STUDY DESIGN: Systematic review and meta-analysis.
METHODS: We searched PubMed, EMBASE, CINAHL, African Journals OnLine, Web of Science and Scopus electronic databases from January 2000 to 2019. All observational studies published in the English language that reported cervical cancer uptake and/or predictors in Sub-Saharan Africa were initially screened. We assessed methodological quality using the Newcastle-Ottawa Scale. An inverse variance-weighted random-effects model meta-analysis was performed to estimate the pooled uptake and odds ratio (OR) of predictors with a 95% confidence interval (CI). The I2 test statistic was used to check between-study heterogeneity, and the Egger's regression statistical test was used to check publication bias.
RESULTS: We initially screened 3537 citations and subsequently 29 studies were selected for this review, which included a total of 36,374 women. The uptake of cervical cancer screening in Sub-Saharan Africa was 12.87% (95% CI: 10.20, 15.54; I2 = 98.5%). A meta-analysis of seven studies showed that knowledge about cervical cancer increased screening uptake by nearly five times (OR: 4.81; 95% CI: 3.06, 7.54). Other predictors of cervical screening uptake include educational level, age, Human Immune deficiency Virus (HIV) status, contraceptive use, perceived susceptibility and awareness about screening locations.

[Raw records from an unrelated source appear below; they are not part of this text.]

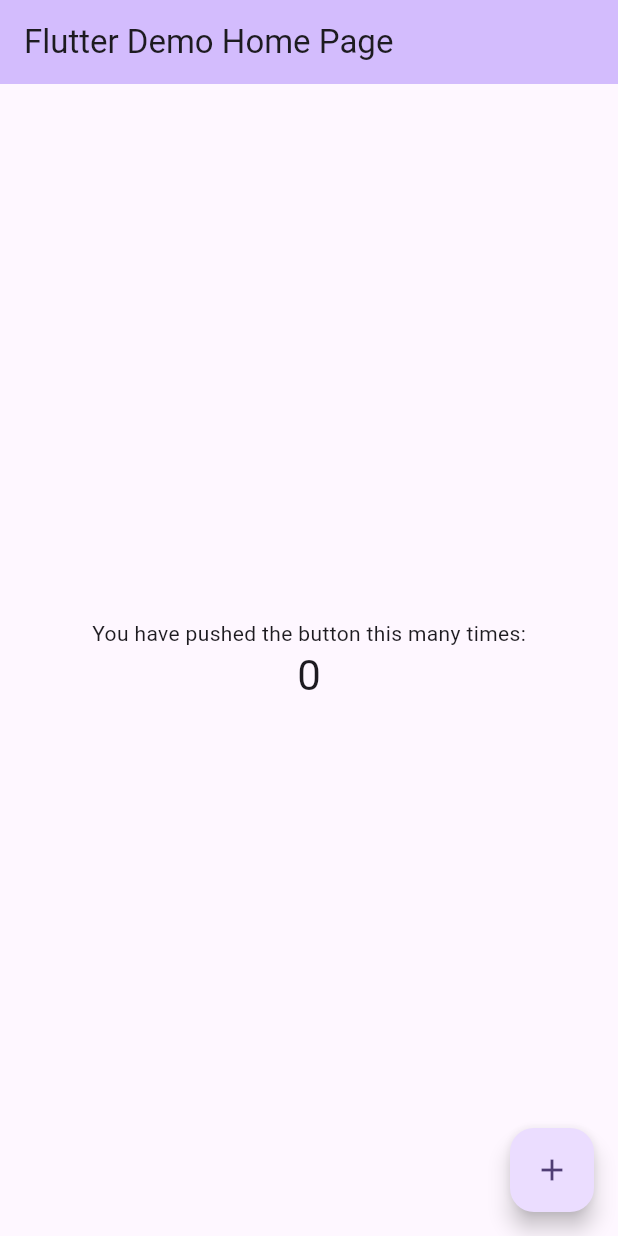
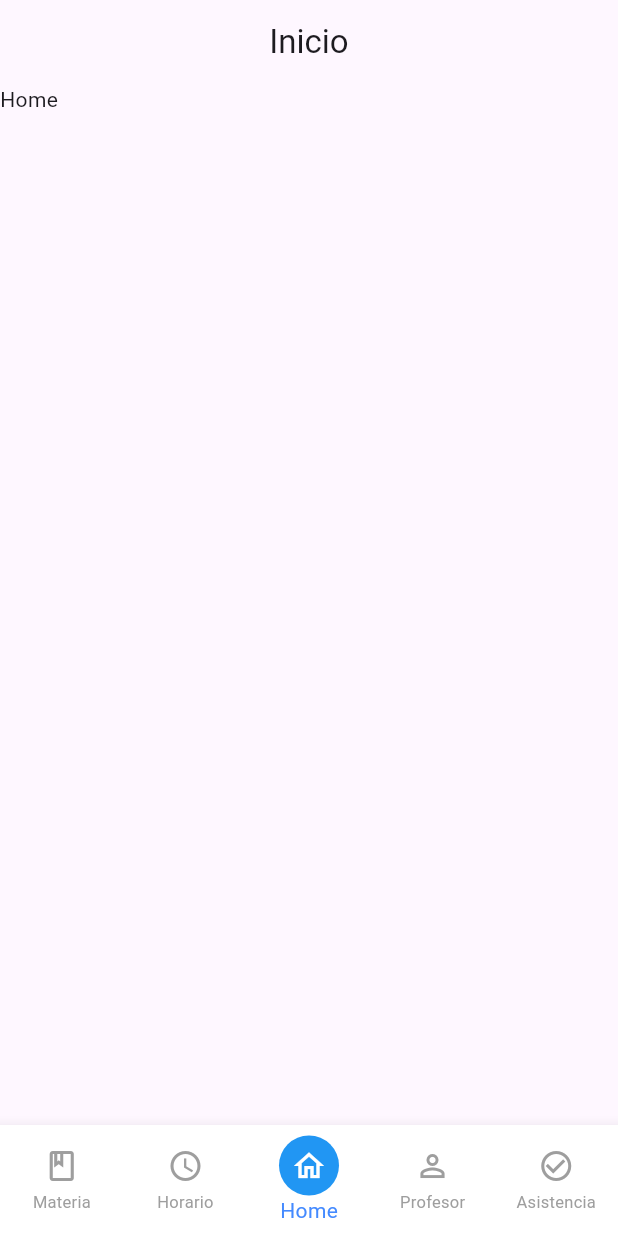
Before and after one commit to KevinAmezcua11/u3_practica2_controlasistencia, a Flutter app: the screen it shows after launch, on a phone screen of 412 x 824 dp. Run offline on Flutter 3.47's test engine with Material 3 defaults, Android fonts, the phone set to English and light mode, and no system bars.

```diff
--- a/lib/main.dart
+++ b/lib/main.dart
@@ -1,7 +1,11 @@
 import 'package:flutter/material.dart';
+import 'package:u3_practica2_controlasistencia/programa.dart';
 
 void main() {
-  runApp(const MyApp());
+  runApp(MaterialApp(
+    home: programa(),
+    debugShowCheckedModeBanner: false,
+  ));
 }
 
 class MyApp extends StatelessWidget {
--- /dev/null
+++ b/lib/programa.dart
@@ -0,0 +1,116 @@
+import 'package:flutter/material.dart';
+import 'package:u3_practica2_controlasistencia/asistenciapage.dart';
+import 'package:u3_practica2_controlasistencia/horariopage.dart';
+import 'package:u3_practica2_controlasistencia/materiapage.dart';
+import 'package:u3_practica2_controlasistencia/profesorpage.dart';
+
+class programa extends StatefulWidget {
+  const programa({super.key});
+
+  @override
+  State<programa> createState() => _programaState();
+}
+
+class _programaState extends State<programa> {
+  int index = 2;
+
+  List titulosAppBar = [
+    "Materias",
+    "Horario de clases",
+    "Inicio",
+    "Profesores",
+    "Asistencia",
+  ];
+
+  @override
+  Widget build(BuildContext context) {
+    return Scaffold(
+      appBar: AppBar(
+        title: Text(titulosAppBar[index]),
+        centerTitle: true,
+      ),
+
+      body: contenido(),
+
+      bottomNavigationBar: BottomNavigationBar(
+        currentIndex: index,
+        items: [
+          BottomNavigationBarItem(
+            icon: Icon(Icons.book_outlined),
+            activeIcon: Icon(Icons.book),
+            label: "Materia",
+          ),
+
+          BottomNavigationBarItem(
+            icon: Icon(Icons.schedule_outlined),
+            activeIcon: Icon(Icons.access_time_filled_sharp),
+            label: "Horario",
+          ),
+
+          BottomNavigationBarItem(
+            icon: CircleAvatar(
+              child: Icon(Icons.home_outlined, color: Colors.grey,),
+              backgroundColor: Colors.grey[200],
+            ),
+            activeIcon: CircleAvatar(
+              child: Icon(Icons.home_outlined, color: Colors.white,),
+              backgroundColor: Colors.blue,
+            ),
+            label: "Home",
+          ),
+
+          BottomNavigationBarItem(
+            icon: Icon(Icons.person_outline),
+            activeIcon: Icon(Icons.person),
+            label: "Profesor",
+          ),
+
+          BottomNavigationBarItem(
+            icon: Icon(Icons.check_circle_outline),
+            activeIcon: Icon(Icons.check_circle),
+            label: "Asistencia",
+          ),
+        ],
+
+        onTap: (x) {
+          setState(() {
+            index = x;
+          });
+        },
+
+        backgroundColor: Colors.white,
+        selectedItemColor: Colors.blueAccent,
+        unselectedItemColor: Colors.grey,
+        type: BottomNavigationBarType.fixed,
+        selectedFontSize: 14,
+        unselectedFontSize: 11,
+      ),
+    );
+  }
+
+  Widget? contenido() {
+    switch(index) {
+      case 0:
+        return Materiapage();
+
+      case 1:
+        return HorarioPage();
+
+      case 2:
+        return ListView(
+          children: [
+            Text("Home")
+          ],
+        );
+
+      case 3:
+        return ProfesorPage();
+
+      case 4:
+        return AsistenciaPage();
+
+      default:
+        return Center(child: Text("No existe esta página."),);
+    }
+  }
+}
--- a/pubspec.yaml
+++ b/pubspec.yaml
@@ -34,6 +34,7 @@ dependencies:
   # The following adds the Cupertino Icons font to your application.
   # Use with the CupertinoIcons class for iOS style icons.
   cupertino_icons: ^1.0.8
+  sqflite: ^2.4.2
 
 dev_dependencies:
   flutter_test:
```
Also changed, not shown: lib/asistenciapage.dart (added, +19 -0 lines), lib/horariopage.dart (added, +19 -0 lines), lib/materiapage.dart (added, +19 -0 lines), lib/profesorpage.dart (added, +19 -0 lines), pubspec.lock.
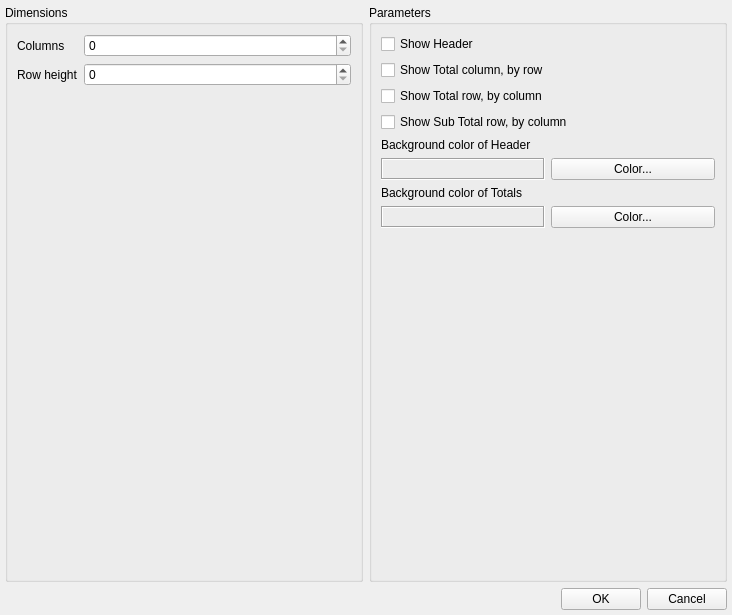
Above: QtRptDesigner/EditFldDlg.ui from DatabasesWorks/QtRPT-Report before the change. Below: the same form after it.
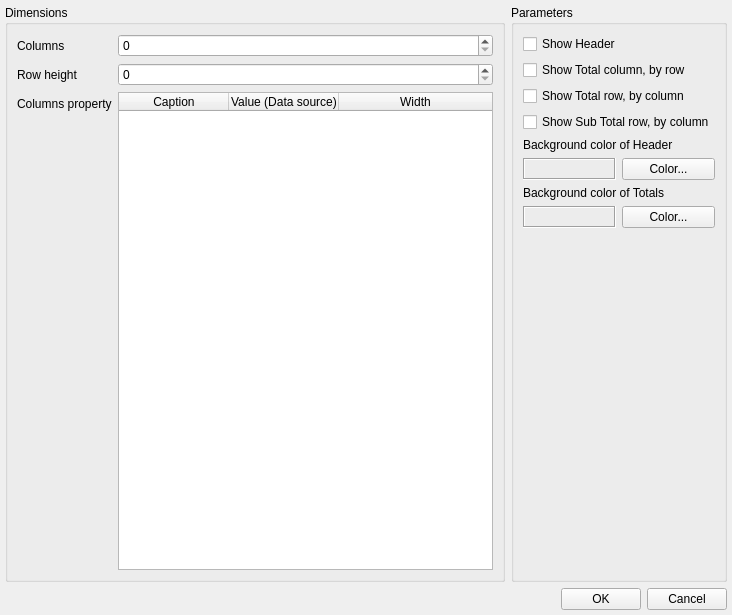
That is the form after the change. The open tabs and pages were chosen to show the change. Icons and pictures are not drawn. Custom widgets are drawn as their Qt base class.

```diff
--- a/QtRptDesigner/EditFldDlg.ui
+++ b/QtRptDesigner/EditFldDlg.ui
@@ -1188,6 +1188,47 @@
           <item row="1" column="1">
            <widget class="QSpinBox" name="spnRowHeight"/>
           </item>
+          <item row="2" column="1">
+           <widget class="QTableWidget" name="colTable">
+            <attribute name="horizontalHeaderDefaultSectionSize">
+             <number>110</number>
+            </attribute>
+            <attribute name="horizontalHeaderStretchLastSection">
+             <bool>true</bool>
+            </attribute>
+            <attribute name="verticalHeaderVisible">
+             <bool>true</bool>
+            </attribute>
+            <attribute name="verticalHeaderDefaultSectionSize">
+             <number>20</number>
+            </attribute>
+            <attribute name="verticalHeaderHighlightSections">
+             <bool>false</bool>
+            </attribute>
+            <column>
+             <property name="text">
+              <string>Caption</string>
+             </property>
+            </column>
+            <column>
+             <property name="text">
+              <string>Value (Data source)</string>
+             </property>
+            </column>
+            <column>
+             <property name="text">
+              <string>Width</string>
+             </property>
+            </column>
+           </widget>
+          </item>
+          <item row="2" column="0">
+           <widget class="QLabel" name="label_18">
+            <property name="text">
+             <string>Columns property</string>
+            </property>
+           </widget>
+          </item>
          </layout>
         </widget>
        </item>
```
Left out of the diff: 6 changed lines with no effect on the pictures.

CONCLUSIONS: Cervical screening uptake is low in Sub-Saharan Africa as a result of several factors. Health outreach and promotion programmes to target these identified predictors are required.